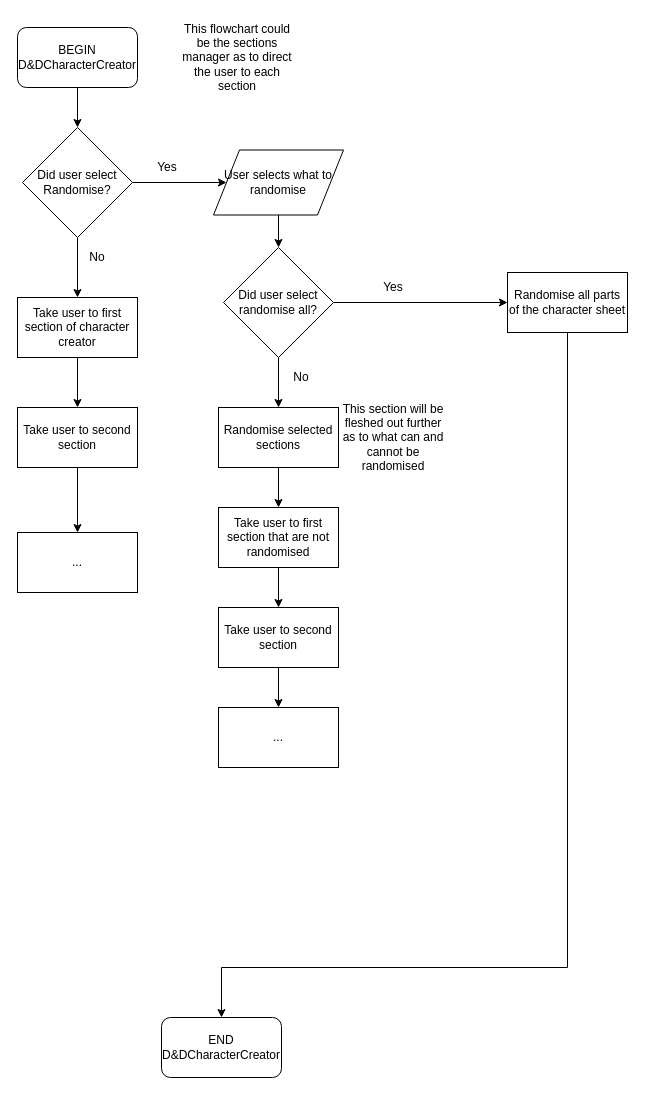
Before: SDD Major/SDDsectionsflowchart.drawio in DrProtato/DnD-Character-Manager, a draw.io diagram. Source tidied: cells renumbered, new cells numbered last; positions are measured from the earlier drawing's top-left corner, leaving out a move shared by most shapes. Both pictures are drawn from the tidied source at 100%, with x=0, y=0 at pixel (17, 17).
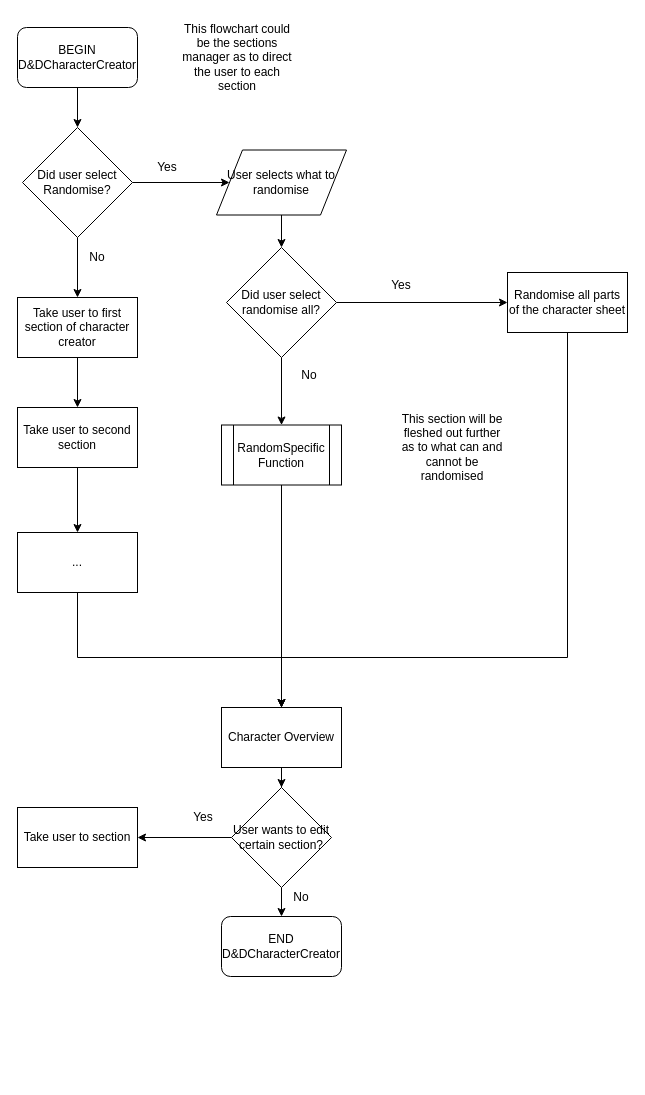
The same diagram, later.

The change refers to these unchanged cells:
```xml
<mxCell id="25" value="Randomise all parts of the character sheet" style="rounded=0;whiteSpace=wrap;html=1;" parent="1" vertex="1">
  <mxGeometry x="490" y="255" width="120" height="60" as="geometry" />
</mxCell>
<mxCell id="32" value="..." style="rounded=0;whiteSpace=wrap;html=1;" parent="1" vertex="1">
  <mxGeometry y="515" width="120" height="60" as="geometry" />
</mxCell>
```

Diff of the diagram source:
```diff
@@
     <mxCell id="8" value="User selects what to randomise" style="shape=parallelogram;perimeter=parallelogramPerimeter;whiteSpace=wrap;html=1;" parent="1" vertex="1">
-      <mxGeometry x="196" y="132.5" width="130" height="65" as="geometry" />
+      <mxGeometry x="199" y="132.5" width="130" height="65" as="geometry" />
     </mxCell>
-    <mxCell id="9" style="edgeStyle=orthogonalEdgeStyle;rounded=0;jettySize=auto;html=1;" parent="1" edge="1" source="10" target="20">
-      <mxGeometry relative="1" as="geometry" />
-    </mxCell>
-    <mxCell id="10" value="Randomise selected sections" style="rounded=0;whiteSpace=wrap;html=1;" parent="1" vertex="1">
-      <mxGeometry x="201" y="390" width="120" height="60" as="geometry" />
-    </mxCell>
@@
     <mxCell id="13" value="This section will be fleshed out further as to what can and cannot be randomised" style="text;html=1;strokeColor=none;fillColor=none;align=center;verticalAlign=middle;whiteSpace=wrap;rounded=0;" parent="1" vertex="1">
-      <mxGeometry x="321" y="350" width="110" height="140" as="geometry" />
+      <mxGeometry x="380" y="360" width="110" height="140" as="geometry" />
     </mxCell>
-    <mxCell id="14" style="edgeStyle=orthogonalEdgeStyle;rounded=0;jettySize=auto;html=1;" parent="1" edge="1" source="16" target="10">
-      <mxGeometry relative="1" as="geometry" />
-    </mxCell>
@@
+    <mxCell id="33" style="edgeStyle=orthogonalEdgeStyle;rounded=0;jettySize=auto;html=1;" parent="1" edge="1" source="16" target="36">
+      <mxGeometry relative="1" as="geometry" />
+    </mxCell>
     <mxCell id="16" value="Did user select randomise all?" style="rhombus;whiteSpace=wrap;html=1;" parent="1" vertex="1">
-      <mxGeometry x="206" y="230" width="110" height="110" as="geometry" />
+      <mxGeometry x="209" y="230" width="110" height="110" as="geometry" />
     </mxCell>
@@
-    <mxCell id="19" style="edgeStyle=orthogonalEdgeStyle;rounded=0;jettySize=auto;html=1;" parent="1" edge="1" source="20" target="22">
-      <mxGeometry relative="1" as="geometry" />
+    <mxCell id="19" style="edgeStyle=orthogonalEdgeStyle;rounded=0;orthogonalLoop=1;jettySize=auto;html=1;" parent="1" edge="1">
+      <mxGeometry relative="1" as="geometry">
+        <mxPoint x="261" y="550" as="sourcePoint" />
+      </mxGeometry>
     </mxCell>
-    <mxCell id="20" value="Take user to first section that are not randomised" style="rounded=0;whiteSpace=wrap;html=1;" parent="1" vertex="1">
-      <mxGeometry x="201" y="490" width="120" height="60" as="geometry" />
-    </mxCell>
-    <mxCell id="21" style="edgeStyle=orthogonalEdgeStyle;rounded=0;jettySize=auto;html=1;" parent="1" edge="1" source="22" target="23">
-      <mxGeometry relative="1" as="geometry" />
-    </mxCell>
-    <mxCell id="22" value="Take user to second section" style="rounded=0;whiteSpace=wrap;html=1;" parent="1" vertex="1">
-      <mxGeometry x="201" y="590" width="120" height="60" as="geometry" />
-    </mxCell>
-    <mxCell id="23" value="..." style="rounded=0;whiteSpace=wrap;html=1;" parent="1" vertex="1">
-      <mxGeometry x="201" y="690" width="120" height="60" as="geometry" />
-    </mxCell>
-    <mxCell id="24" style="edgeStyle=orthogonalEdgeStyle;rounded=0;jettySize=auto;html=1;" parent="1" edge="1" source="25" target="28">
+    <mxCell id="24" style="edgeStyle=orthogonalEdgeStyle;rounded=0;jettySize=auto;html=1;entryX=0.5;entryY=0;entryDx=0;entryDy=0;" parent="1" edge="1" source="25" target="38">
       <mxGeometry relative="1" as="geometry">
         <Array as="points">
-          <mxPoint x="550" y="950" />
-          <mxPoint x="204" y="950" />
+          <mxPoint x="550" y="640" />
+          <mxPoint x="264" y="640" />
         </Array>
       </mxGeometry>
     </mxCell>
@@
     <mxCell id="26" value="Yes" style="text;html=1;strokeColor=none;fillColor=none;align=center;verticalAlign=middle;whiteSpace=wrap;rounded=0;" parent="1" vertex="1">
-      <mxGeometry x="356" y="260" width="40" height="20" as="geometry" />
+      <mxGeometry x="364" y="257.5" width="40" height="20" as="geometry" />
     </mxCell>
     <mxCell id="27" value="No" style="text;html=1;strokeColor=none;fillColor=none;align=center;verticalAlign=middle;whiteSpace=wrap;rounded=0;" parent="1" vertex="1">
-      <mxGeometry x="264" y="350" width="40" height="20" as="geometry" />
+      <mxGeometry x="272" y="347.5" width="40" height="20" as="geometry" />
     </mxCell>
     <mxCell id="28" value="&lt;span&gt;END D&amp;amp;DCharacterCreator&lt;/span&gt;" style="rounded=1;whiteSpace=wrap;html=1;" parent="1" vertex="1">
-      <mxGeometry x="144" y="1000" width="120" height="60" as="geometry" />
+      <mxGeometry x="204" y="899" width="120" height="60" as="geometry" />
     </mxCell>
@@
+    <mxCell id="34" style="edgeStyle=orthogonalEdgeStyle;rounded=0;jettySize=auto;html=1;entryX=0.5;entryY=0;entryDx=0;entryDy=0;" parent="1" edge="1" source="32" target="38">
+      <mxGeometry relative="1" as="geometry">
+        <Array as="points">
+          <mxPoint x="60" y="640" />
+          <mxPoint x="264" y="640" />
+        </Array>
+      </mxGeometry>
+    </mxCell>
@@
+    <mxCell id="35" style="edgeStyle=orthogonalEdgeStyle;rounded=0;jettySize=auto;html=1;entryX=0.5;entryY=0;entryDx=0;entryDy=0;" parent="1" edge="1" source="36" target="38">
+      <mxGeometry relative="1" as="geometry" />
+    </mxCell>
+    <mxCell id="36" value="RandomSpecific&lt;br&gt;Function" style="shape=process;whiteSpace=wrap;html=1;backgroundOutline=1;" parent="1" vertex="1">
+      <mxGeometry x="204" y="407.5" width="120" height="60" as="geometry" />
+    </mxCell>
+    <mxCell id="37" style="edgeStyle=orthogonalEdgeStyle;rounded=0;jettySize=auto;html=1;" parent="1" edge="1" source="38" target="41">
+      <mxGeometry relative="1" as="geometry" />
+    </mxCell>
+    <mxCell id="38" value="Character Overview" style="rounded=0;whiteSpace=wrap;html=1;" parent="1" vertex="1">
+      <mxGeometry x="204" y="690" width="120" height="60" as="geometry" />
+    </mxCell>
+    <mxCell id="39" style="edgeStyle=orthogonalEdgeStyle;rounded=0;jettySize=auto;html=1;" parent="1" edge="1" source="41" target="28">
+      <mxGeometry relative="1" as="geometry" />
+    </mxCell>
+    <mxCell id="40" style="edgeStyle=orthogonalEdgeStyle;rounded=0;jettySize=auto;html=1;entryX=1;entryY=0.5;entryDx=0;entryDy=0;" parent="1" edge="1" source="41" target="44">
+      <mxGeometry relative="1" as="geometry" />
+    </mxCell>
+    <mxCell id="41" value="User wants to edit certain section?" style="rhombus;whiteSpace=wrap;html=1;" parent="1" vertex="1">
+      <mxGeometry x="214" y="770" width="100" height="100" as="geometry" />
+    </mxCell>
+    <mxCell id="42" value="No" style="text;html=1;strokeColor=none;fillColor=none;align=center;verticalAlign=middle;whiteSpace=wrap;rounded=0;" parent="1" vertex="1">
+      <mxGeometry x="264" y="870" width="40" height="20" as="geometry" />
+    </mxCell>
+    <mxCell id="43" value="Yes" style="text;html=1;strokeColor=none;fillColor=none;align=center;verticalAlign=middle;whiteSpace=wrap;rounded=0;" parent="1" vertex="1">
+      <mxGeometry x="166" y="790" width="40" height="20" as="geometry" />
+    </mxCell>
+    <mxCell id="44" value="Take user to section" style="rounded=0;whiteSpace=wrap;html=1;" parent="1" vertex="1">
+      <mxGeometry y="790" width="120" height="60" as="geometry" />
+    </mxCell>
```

• • •

## PROBLEM REQUIREMENTS
Starting from the data above, filter for lines with "rhombus" and copy each one.

## ANSWER BOX
     <mxCell id="16" value="Did user select randomise all?" style="rhombus;whiteSpace=wrap;html=1;" parent="1" vertex="1">
+    <mxCell id="41" value="User wants to edit certain section?" style="rhombus;whiteSpace=wrap;html=1;" parent="1" vertex="1">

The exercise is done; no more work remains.